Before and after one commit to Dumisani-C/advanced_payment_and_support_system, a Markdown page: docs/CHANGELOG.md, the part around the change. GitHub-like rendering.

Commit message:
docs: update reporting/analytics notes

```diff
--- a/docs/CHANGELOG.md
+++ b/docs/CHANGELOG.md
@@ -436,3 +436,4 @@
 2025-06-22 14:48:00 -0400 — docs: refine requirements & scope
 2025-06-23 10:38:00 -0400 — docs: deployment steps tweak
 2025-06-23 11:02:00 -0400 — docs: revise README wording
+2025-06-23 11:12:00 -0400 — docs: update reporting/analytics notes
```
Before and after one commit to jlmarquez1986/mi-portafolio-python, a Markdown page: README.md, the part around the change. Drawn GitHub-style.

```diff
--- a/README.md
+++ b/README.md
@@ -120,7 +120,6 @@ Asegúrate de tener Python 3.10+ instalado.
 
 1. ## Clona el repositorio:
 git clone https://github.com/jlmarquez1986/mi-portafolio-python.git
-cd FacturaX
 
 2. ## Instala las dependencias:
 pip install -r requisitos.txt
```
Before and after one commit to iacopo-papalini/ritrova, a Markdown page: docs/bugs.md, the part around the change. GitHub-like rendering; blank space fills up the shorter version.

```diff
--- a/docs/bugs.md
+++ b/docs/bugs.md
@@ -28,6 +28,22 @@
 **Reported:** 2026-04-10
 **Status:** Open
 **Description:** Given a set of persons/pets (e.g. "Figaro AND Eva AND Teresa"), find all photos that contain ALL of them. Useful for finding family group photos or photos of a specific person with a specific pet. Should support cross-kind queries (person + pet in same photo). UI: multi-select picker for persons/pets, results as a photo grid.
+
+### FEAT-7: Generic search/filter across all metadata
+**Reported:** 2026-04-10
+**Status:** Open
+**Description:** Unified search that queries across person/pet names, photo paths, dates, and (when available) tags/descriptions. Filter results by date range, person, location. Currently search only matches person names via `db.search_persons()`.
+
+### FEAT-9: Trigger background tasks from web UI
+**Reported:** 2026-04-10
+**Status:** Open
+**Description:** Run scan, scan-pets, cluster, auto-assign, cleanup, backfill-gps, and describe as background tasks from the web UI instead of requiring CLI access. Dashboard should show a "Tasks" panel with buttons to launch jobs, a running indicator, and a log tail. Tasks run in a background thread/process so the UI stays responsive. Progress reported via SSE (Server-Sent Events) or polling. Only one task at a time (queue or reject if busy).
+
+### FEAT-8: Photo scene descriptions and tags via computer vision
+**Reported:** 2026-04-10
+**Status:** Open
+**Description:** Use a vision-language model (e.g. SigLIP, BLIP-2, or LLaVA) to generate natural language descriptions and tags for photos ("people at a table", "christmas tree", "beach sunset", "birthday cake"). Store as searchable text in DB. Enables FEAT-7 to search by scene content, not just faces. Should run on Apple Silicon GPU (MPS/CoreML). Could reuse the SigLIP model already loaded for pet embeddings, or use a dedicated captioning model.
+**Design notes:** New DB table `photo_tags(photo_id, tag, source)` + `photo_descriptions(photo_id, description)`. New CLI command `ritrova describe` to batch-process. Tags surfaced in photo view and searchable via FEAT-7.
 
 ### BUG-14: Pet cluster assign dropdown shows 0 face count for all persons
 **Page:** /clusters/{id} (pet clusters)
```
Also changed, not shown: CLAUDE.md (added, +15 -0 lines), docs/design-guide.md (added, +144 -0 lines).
####################
Quote each line of the listing above exactly.

Before and after one commit to Dumisani-C/advanced_payment_and_support_system, a Markdown page: docs/CHANGELOG.md, the part around the change. GitHub-like rendering.

Commit message:
docs: update reporting/analytics notes

```diff
--- a/docs/CHANGELOG.md
+++ b/docs/CHANGELOG.md
@@ -436,3 +436,4 @@
 2025-06-22 14:48:00 -0400 — docs: refine requirements & scope
 2025-06-23 10:38:00 -0400 — docs: deployment steps tweak
 2025-06-23 11:02:00 -0400 — docs: revise README wording
+2025-06-23 11:12:00 -0400 — docs: update reporting/analytics notes
```
Before and after one commit to jlmarquez1986/mi-portafolio-python, a Markdown page: README.md, the part around the change. Drawn GitHub-style.

```diff
--- a/README.md
+++ b/README.md
@@ -120,7 +120,6 @@ Asegúrate de tener Python 3.10+ instalado.
 
 1. ## Clona el repositorio:
 git clone https://github.com/jlmarquez1986/mi-portafolio-python.git
-cd FacturaX
 
 2. ## Instala las dependencias:
 pip install -r requisitos.txt
```
Before and after one commit to iacopo-papalini/ritrova, a Markdown page: docs/bugs.md, the part around the change. GitHub-like rendering; blank space fills up the shorter version.

```diff
--- a/docs/bugs.md
+++ b/docs/bugs.md
@@ -28,6 +28,22 @@
 **Reported:** 2026-04-10
 **Status:** Open
 **Description:** Given a set of persons/pets (e.g. "Figaro AND Eva AND Teresa"), find all photos that contain ALL of them. Useful for finding family group photos or photos of a specific person with a specific pet. Should support cross-kind queries (person + pet in same photo). UI: multi-select picker for persons/pets, results as a photo grid.
+
+### FEAT-7: Generic search/filter across all metadata
+**Reported:** 2026-04-10
+**Status:** Open
+**Description:** Unified search that queries across person/pet names, photo paths, dates, and (when available) tags/descriptions. Filter results by date range, person, location. Currently search only matches person names via `db.search_persons()`.
+
+### FEAT-9: Trigger background tasks from web UI
+**Reported:** 2026-04-10
+**Status:** Open
+**Description:** Run scan, scan-pets, cluster, auto-assign, cleanup, backfill-gps, and describe as background tasks from the web UI instead of requiring CLI access. Dashboard should show a "Tasks" panel with buttons to launch jobs, a running indicator, and a log tail. Tasks run in a background thread/process so the UI stays responsive. Progress reported via SSE (Server-Sent Events) or polling. Only one task at a time (queue or reject if busy).
+
+### FEAT-8: Photo scene descriptions and tags via computer vision
+**Reported:** 2026-04-10
+**Status:** Open
+**Description:** Use a vision-language model (e.g. SigLIP, BLIP-2, or LLaVA) to generate natural language descriptions and tags for photos ("people at a table", "christmas tree", "beach sunset", "birthday cake"). Store as searchable text in DB. Enables FEAT-7 to search by scene content, not just faces. Should run on Apple Silicon GPU (MPS/CoreML). Could reuse the SigLIP model already loaded for pet embeddings, or use a dedicated captioning model.
+**Design notes:** New DB table `photo_tags(photo_id, tag, source)` + `photo_descriptions(photo_id, description)`. New CLI command `ritrova describe` to batch-process. Tags surfaced in photo view and searchable via FEAT-7.
 
 ### BUG-14: Pet cluster assign dropdown shows 0 face count for all persons
 **Page:** /clusters/{id} (pet clusters)
```
Also changed, not shown: CLAUDE.md (added, +15 -0 lines), docs/design-guide.md (added, +144 -0 lines).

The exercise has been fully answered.